If voters approve the new process, the legislature gets to vote on an amendment after the people. If they pass it, it's good to go. But if lawmakers reject it, the amendment would go back to the voters for a chance to override. Opponents say Measure 1 from the 2018 election is why they're dealing with this now.
“We have tried to do an ethics commission through the legislature and it didn't work. So the people said, 'okay you're not going to do it legislature, we'll take care of it,'” said Rep. Pam Anderson, D-Fargo.
“It is a direct response to a pattern that we're seeing in North Dakota, which was detailed in the testimony of the bill that the last four constitutional amendments have all been funded by out of state interests,” said Sen. David Hogue, R-Minot.
Hogue says making changes to the constitution should have public hearings before they're enacted.
“Our constitution reflects our core values and if you’re going to make those types of changes, we think there should be public hearings and public testimony where the public can come forward,” said Hogue.

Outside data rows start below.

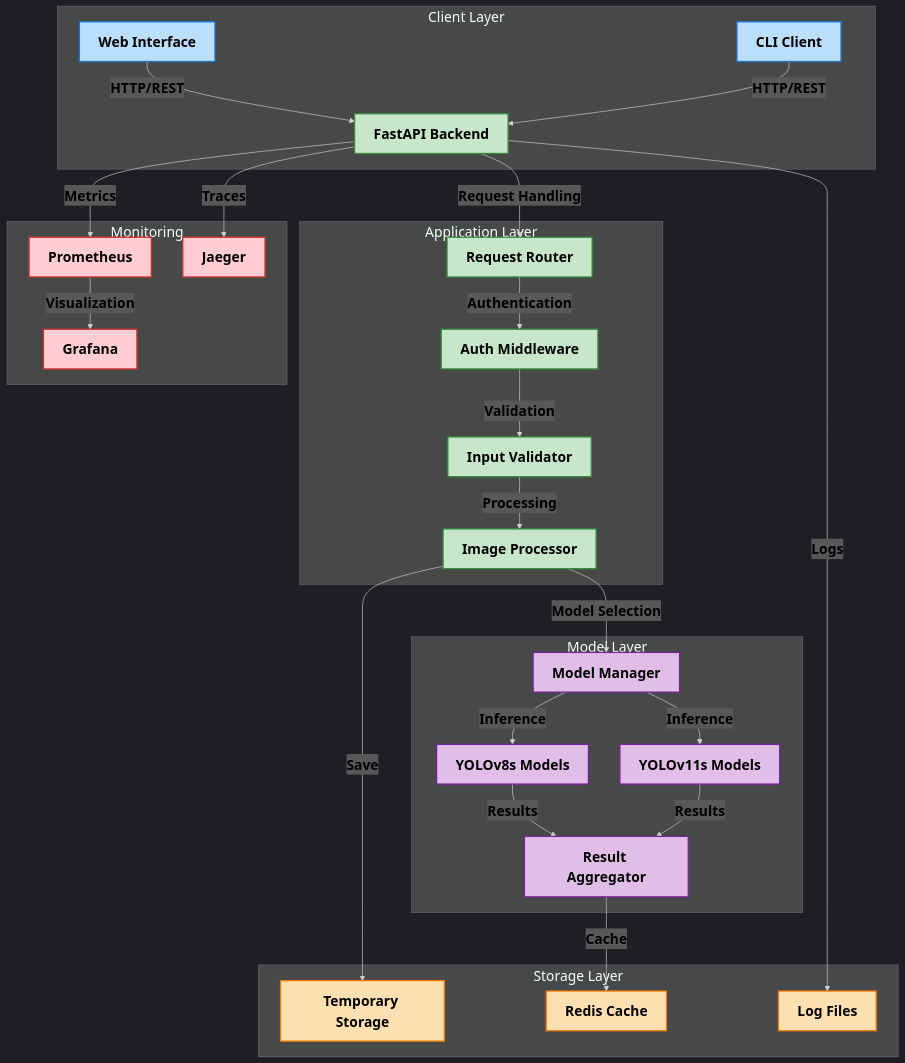
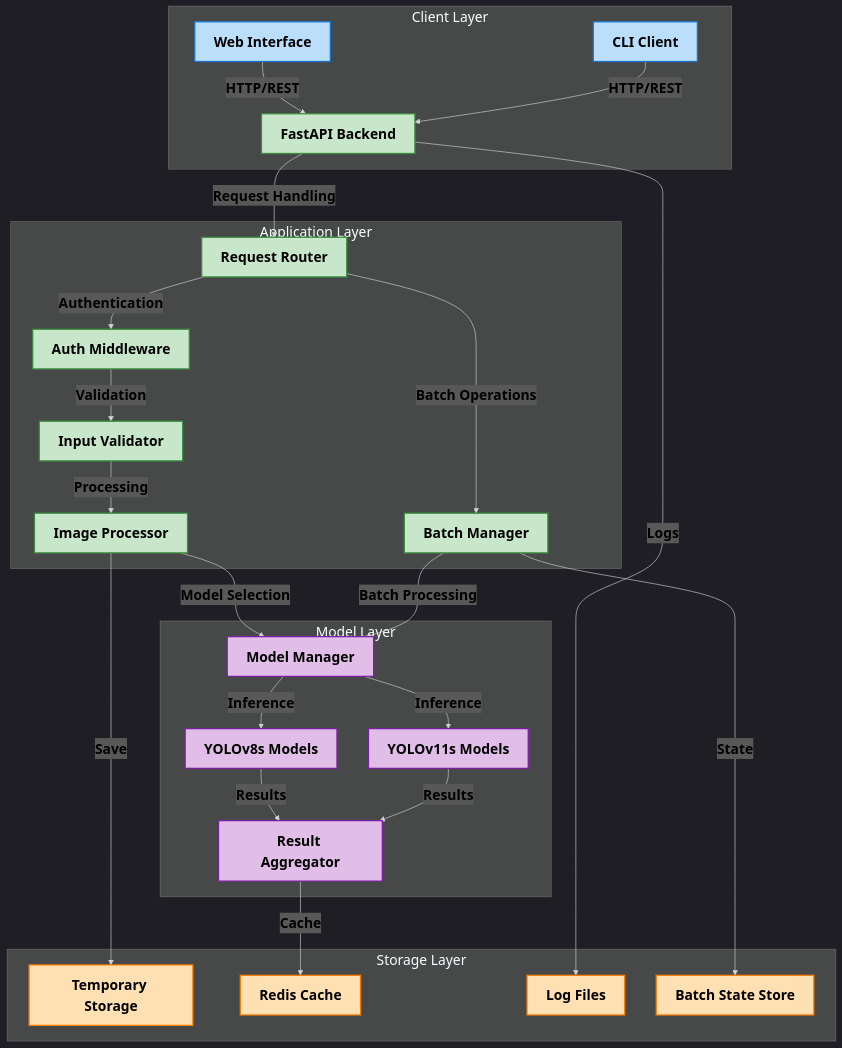
Before and after one commit to Dhruv0306/SymphonyProject1: the first of 11 diagrams in README.md, drawn with Mermaid. The commit also changed other lines of this file and 15 other files, not shown here.

First line of the commit message:
docs: enhance batch processing documentation and diagrams

````diff
--- a/README.md
+++ b/README.md
@@ -50,55 +73,51 @@
 ```mermaid
-%%{init: {'theme': 'dark', 'themeVariables': { 'fontFamily': 'arial', 'fontSize': '22px'}}}%%
+%%{init: {'theme': 'dark', 'themeVariables': { 'fontFamily': 'arial', 'fontSize': '22px', 'fontWeight': 'bold'}}}%%
 graph TD
     subgraph "Client Layer"
         style A fill:#bbdefb,stroke:#1976d2,stroke-width:2px,color:#000000,font-weight:bold
         style Z fill:#bbdefb,stroke:#1976d2,stroke-width:2px,color:#000000,font-weight:bold
-        A[Web Interface] -->|HTTP/REST| B[FastAPI Backend]
-        Z[CLI Client] -->|HTTP/REST| B
+        A["Web Interface"] -->|"HTTP/REST"| B["FastAPI Backend"]
+        Z["CLI Client"] -->|"HTTP/REST"| B
     end
 
     subgraph "Application Layer"
         style B fill:#c8e6c9,stroke:#388e3c,stroke-width:2px,color:#000000,font-weight:bold
         style C fill:#c8e6c9,stroke:#388e3c,stroke-width:2px,color:#000000,font-weight:bold
         style D fill:#c8e6c9,stroke:#388e3c,stroke-width:2px,color:#000000,font-weight:bold
         style E fill:#c8e6c9,stroke:#388e3c,stroke-width:2px,color:#000000,font-weight:bold
         style F fill:#c8e6c9,stroke:#388e3c,stroke-width:2px,color:#000000,font-weight:bold
-        B -->|Request Handling| C[Request Router]
-        C -->|Authentication| D[Auth Middleware]
-        D -->|Validation| E[Input Validator]
-        E -->|Processing| F[Image Processor]
+        style X fill:#c8e6c9,stroke:#388e3c,stroke-width:2px,color:#000000,font-weight:bold
+        B -->|"Request Handling"| C["Request Router"]
+        C -->|"Authentication"| D["Auth Middleware"]
+        D -->|"Validation"| E["Input Validator"]
+        E -->|"Processing"| F["Image Processor"]
+        C -->|"Batch Operations"| X["Batch Manager"]
     end
 
     subgraph "Model Layer"
         style G fill:#e1bee7,stroke:#7b1fa2,stroke-width:2px,color:#000000,font-weight:bold
         style H fill:#e1bee7,stroke:#7b1fa2,stroke-width:2px,color:#000000,font-weight:bold
         style I fill:#e1bee7,stroke:#7b1fa2,stroke-width:2px,color:#000000,font-weight:bold
         style J fill:#e1bee7,stroke:#7b1fa2,stroke-width:2px,color:#000000,font-weight:bold
-        F -->|Model Selection| G[Model Manager]
-        G -->|Inference| H[YOLOv8s Models]
-        G -->|Inference| I[YOLOv11s Models]
-        H -->|Results| J[Result Aggregator]
-        I -->|Results| J
+        F -->|"Model Selection"| G["Model Manager"]
+        G -->|"Inference"| H["YOLOv8s Models"]
+        G -->|"Inference"| I["YOLOv11s Models"]
+        H -->|"Results"| J["Result Aggregator"]
+        I -->|"Results"| J
+        X -->|"Batch Processing"| G
     end
 
     subgraph "Storage Layer" 
         style K fill:#ffe0b2,stroke:#f57c00,stroke-width:2px,color:#000000,font-weight:bold
         style L fill:#ffe0b2,stroke:#f57c00,stroke-width:2px,color:#000000,font-weight:bold
         style M fill:#ffe0b2,stroke:#f57c00,stroke-width:2px,color:#000000,font-weight:bold
-        F -->|Save| K[Temporary Storage]
-        J -->|Cache| L[Redis Cache]
-        B -->|Logs| M[Log Files]
-    end
-
-    subgraph "Monitoring" 
-        style N fill:#ffcdd2,stroke:#d32f2f,stroke-width:2px,color:#000000,font-weight:bold
-        style O fill:#ffcdd2,stroke:#d32f2f,stroke-width:2px,color:#000000,font-weight:bold
-        style P fill:#ffcdd2,stroke:#d32f2f,stroke-width:2px,color:#000000,font-weight:bold
-        B -->|Metrics| N[Prometheus]
-        N -->|Visualization| O[Grafana]
-        B -->|Traces| P[Jaeger]
+        style N fill:#ffe0b2,stroke:#f57c00,stroke-width:2px,color:#000000,font-weight:bold
+        F -->|"Save"| K["Temporary Storage"]
+        J -->|"Cache"| L["Redis Cache"]
+        B -->|"Logs"| M["Log Files"]
+        X -->|"State"| N["Batch State Store"]
     end
 
     %% Style all edge labels
     linkStyle default color:#000000,font-weight:bold
 ```
````
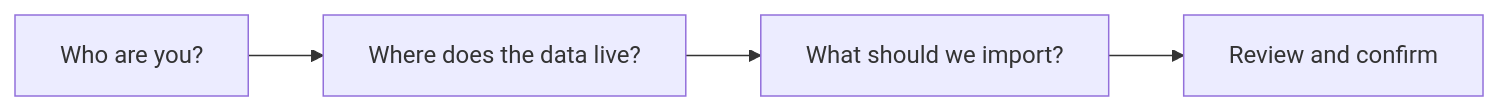
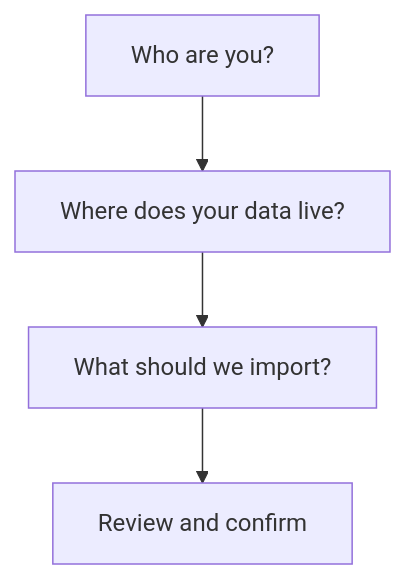
The second of 11 diagrams in src/content/blog/2026-09-23-implementing-wizards-the-right-way.mdx (yoosuf/yoosuf.github.io), drawn with Mermaid before and after one commit. The commit also changed other lines of this file and 5 other files, not shown here.

First line of the commit message:
fix: render every Mermaid diagram vertically

````diff
--- a/src/content/blog/2026-09-23-implementing-wizards-the-right-way.mdx
+++ b/src/content/blog/2026-09-23-implementing-wizards-the-right-way.mdx
@@ -58,6 +58,6 @@
 ```mermaid
-flowchart LR
-    A["Who are you?"] --> B["Where does the data live?"]
+flowchart TD
+    A["Who are you?"] --> B["Where does your data live?"]
     B --> C["What should we import?"]
     C --> D["Review and confirm"]
 ```
````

His resolution fared better than others aimed at changing different voting and signature thresholds.